Web interface edit records

%%

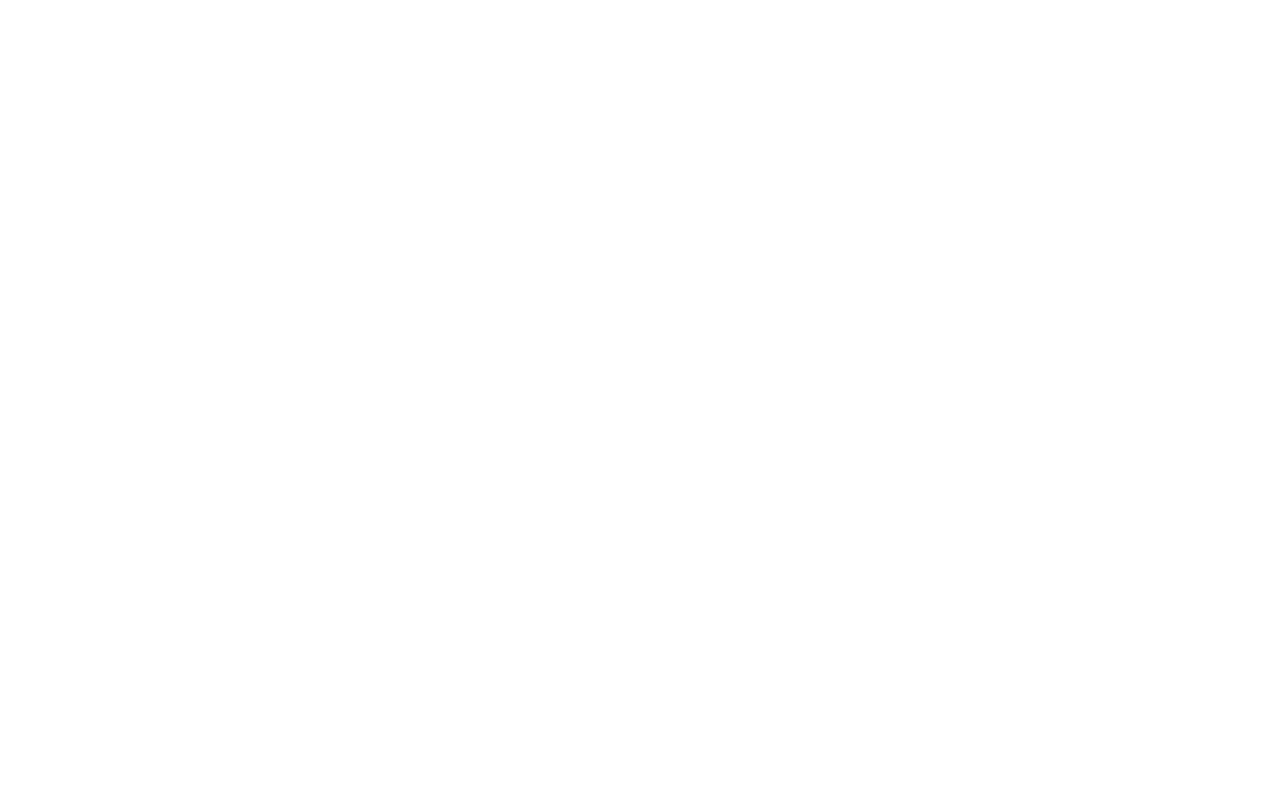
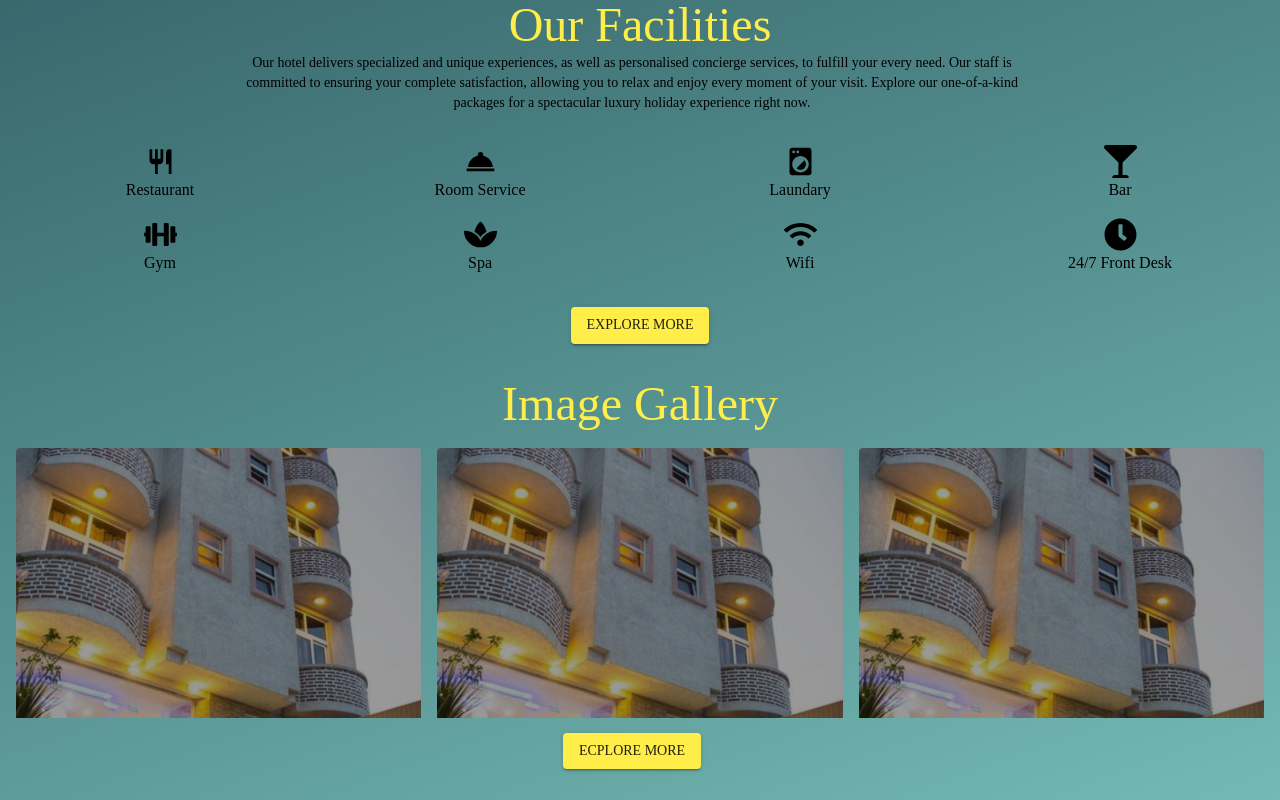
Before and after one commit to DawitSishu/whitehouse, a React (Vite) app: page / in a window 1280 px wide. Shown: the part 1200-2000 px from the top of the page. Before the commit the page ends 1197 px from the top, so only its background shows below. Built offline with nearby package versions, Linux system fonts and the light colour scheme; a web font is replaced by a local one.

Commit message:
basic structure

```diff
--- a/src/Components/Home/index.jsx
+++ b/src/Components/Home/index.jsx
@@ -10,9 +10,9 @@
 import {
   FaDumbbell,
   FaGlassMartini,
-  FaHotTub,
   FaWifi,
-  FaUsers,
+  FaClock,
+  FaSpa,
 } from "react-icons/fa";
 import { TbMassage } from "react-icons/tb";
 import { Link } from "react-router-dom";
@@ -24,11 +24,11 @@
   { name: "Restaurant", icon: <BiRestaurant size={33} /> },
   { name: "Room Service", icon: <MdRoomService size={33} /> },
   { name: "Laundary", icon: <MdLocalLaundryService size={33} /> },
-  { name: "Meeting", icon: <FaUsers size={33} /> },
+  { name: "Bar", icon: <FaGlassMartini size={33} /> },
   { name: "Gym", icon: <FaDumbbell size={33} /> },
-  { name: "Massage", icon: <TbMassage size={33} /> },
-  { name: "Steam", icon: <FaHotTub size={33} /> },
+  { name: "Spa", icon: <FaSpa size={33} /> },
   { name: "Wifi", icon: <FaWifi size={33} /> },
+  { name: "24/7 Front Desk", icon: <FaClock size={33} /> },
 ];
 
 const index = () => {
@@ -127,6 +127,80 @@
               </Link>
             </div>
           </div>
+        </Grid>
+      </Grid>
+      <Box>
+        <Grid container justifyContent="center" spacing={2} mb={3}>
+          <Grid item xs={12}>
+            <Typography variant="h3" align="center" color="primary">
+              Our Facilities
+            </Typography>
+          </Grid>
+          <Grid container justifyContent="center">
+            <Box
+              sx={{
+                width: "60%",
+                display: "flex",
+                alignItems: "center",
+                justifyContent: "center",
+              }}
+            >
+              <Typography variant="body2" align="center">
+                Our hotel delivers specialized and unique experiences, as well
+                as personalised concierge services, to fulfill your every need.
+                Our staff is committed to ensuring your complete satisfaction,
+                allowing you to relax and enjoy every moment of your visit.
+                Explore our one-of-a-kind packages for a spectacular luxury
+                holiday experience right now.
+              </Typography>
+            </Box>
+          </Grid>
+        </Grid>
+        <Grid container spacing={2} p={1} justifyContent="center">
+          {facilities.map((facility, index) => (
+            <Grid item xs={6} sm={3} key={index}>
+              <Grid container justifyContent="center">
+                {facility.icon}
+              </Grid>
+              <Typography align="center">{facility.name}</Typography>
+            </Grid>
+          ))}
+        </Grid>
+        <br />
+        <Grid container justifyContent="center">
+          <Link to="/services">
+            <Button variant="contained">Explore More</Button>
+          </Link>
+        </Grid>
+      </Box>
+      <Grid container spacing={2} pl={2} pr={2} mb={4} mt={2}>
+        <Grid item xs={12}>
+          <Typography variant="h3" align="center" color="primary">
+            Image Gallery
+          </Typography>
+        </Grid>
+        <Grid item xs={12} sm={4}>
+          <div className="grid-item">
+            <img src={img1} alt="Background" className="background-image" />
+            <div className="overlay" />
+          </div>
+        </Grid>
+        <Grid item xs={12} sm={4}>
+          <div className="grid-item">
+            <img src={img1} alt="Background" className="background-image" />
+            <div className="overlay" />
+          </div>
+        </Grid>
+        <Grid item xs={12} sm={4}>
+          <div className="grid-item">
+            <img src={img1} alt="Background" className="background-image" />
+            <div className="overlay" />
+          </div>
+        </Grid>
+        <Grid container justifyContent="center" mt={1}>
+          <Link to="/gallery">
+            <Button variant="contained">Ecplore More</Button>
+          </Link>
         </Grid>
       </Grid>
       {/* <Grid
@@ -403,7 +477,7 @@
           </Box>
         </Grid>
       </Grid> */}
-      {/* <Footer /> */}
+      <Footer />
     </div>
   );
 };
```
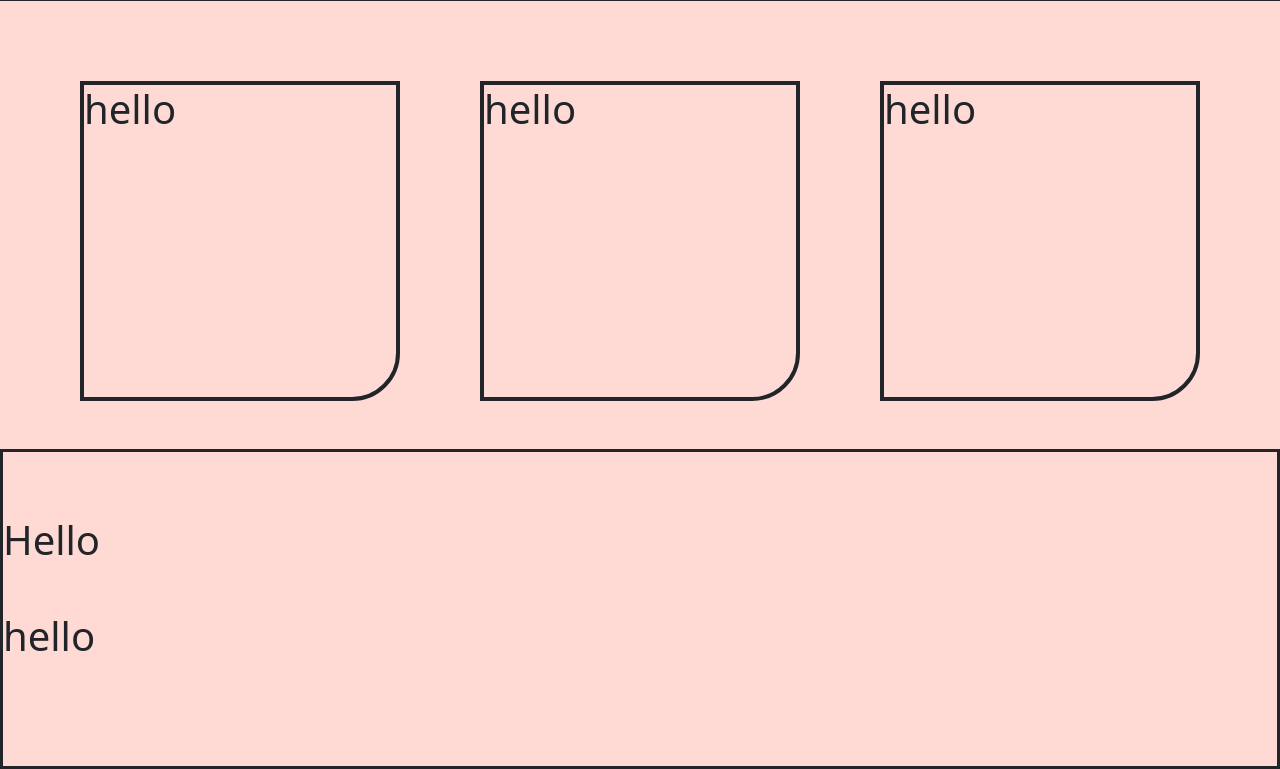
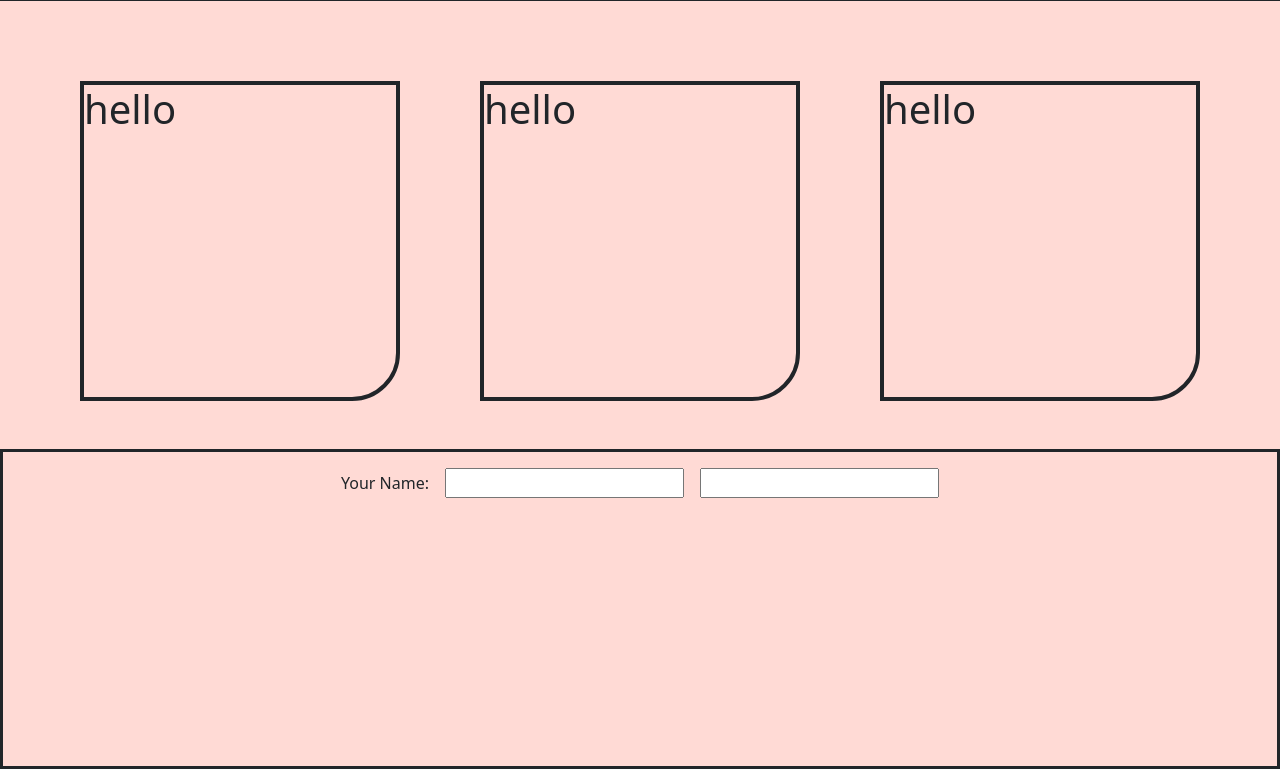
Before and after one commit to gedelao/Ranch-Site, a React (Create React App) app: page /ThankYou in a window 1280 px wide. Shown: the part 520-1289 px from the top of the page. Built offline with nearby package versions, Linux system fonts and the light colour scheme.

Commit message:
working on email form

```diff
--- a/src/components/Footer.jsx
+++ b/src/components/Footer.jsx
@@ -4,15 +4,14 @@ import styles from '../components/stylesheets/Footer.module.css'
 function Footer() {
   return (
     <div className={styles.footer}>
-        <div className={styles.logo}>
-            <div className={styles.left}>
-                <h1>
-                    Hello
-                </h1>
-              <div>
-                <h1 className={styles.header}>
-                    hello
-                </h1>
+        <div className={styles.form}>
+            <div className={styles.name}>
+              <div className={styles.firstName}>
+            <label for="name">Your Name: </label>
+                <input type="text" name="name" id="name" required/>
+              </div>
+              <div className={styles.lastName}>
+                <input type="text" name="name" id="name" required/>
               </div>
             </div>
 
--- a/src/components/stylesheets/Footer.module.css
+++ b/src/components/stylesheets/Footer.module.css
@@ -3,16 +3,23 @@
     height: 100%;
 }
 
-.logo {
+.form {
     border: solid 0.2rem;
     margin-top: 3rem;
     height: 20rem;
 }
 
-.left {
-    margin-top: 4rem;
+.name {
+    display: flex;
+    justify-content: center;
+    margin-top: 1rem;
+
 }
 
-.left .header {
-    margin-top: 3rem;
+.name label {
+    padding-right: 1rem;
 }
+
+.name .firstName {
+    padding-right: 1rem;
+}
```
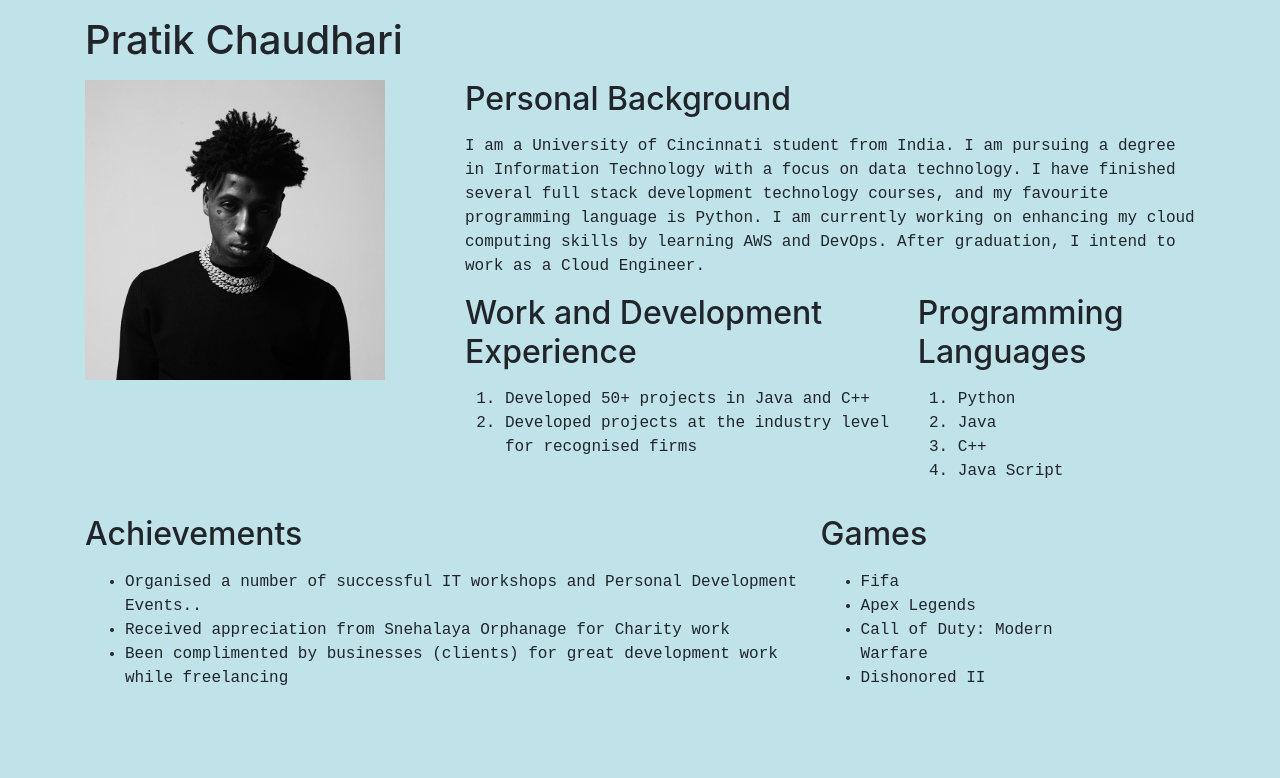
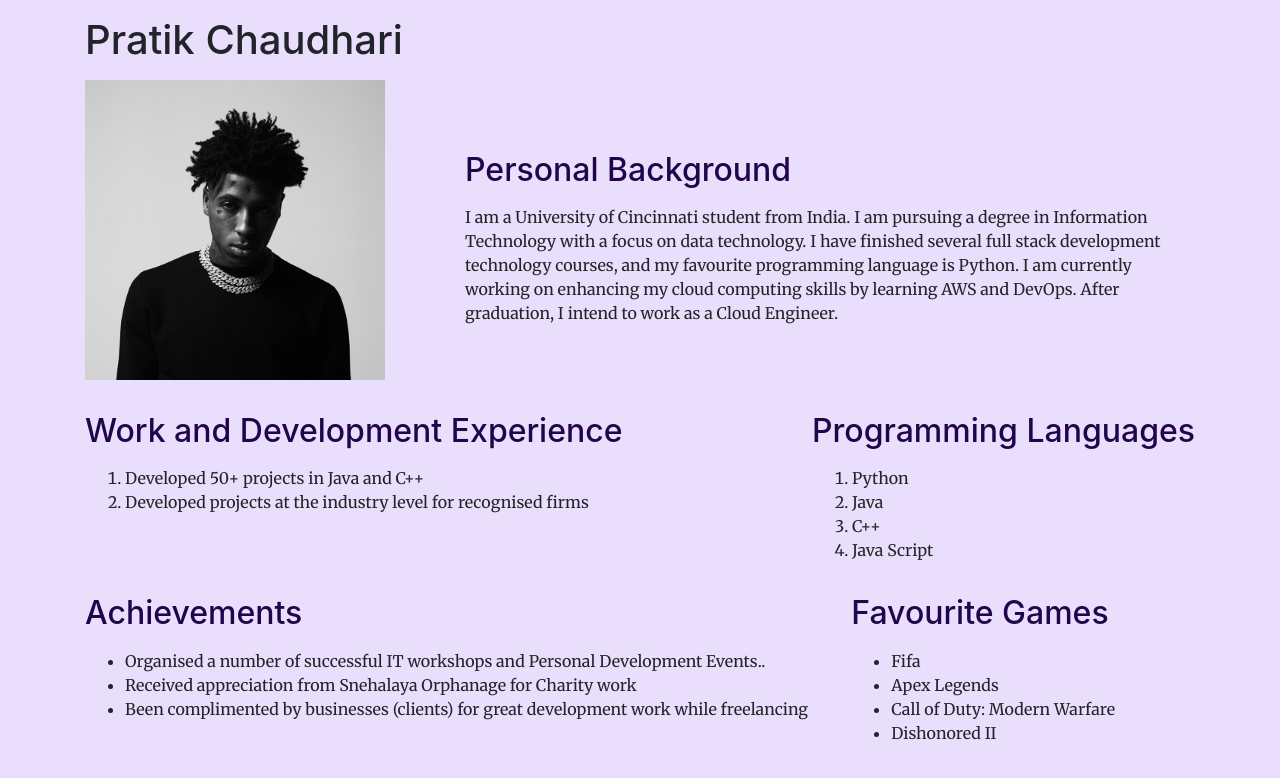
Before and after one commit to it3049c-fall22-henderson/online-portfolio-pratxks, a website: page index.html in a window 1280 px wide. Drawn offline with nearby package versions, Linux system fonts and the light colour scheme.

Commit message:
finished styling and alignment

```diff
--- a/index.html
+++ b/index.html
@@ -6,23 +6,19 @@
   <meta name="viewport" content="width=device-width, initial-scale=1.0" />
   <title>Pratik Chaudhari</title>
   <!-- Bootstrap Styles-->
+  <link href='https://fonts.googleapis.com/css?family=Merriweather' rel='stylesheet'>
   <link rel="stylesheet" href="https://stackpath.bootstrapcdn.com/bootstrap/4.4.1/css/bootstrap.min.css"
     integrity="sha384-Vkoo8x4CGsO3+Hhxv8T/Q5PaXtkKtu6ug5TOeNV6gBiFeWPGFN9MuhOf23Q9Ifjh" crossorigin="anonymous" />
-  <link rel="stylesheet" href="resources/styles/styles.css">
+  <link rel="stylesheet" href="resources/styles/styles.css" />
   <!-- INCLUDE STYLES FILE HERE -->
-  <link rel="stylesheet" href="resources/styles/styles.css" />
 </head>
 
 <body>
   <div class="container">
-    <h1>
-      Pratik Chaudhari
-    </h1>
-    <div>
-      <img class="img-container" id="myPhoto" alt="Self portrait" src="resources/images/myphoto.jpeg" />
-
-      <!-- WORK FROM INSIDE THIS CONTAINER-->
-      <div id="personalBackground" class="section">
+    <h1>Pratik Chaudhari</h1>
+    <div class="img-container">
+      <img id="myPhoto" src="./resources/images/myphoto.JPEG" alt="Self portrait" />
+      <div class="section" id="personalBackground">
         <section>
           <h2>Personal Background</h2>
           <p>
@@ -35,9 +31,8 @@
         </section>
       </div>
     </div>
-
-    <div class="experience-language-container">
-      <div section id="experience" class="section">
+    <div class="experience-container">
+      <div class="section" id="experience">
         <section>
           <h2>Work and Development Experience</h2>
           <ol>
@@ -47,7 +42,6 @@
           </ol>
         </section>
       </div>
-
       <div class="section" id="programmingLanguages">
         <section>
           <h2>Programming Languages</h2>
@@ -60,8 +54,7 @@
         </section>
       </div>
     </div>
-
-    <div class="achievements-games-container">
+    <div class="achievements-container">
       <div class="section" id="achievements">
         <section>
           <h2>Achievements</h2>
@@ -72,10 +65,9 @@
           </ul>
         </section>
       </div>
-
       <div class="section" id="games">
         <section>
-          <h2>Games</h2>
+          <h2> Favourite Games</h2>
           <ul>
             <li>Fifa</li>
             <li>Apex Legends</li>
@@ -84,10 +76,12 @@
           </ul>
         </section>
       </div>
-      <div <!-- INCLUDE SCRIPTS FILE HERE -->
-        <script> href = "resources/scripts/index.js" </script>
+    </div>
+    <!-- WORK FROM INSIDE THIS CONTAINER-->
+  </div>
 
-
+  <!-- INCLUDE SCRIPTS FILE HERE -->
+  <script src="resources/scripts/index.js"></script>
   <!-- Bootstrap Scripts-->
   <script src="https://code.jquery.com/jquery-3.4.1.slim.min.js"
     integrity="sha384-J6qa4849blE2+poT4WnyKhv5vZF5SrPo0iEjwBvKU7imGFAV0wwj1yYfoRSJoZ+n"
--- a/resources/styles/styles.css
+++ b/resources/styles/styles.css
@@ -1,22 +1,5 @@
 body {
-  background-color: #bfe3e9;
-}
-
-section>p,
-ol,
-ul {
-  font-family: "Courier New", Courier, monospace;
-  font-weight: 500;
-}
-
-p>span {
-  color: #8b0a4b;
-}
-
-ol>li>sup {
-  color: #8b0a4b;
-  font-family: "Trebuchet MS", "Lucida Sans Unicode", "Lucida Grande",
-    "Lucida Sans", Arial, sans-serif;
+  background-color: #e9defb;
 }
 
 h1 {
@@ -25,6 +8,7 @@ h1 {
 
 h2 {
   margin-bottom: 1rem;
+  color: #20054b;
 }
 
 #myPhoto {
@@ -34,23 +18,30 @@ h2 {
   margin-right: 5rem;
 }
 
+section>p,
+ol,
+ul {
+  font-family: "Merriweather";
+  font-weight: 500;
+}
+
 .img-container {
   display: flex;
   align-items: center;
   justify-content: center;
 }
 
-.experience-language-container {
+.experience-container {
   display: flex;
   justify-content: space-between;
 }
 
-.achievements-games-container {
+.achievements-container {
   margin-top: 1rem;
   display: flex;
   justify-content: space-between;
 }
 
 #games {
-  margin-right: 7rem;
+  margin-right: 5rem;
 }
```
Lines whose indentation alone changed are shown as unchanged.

%%

* [Your goal] Working through the entries line by line, count those containing "margin" and report only the number.

* [Answer box] 9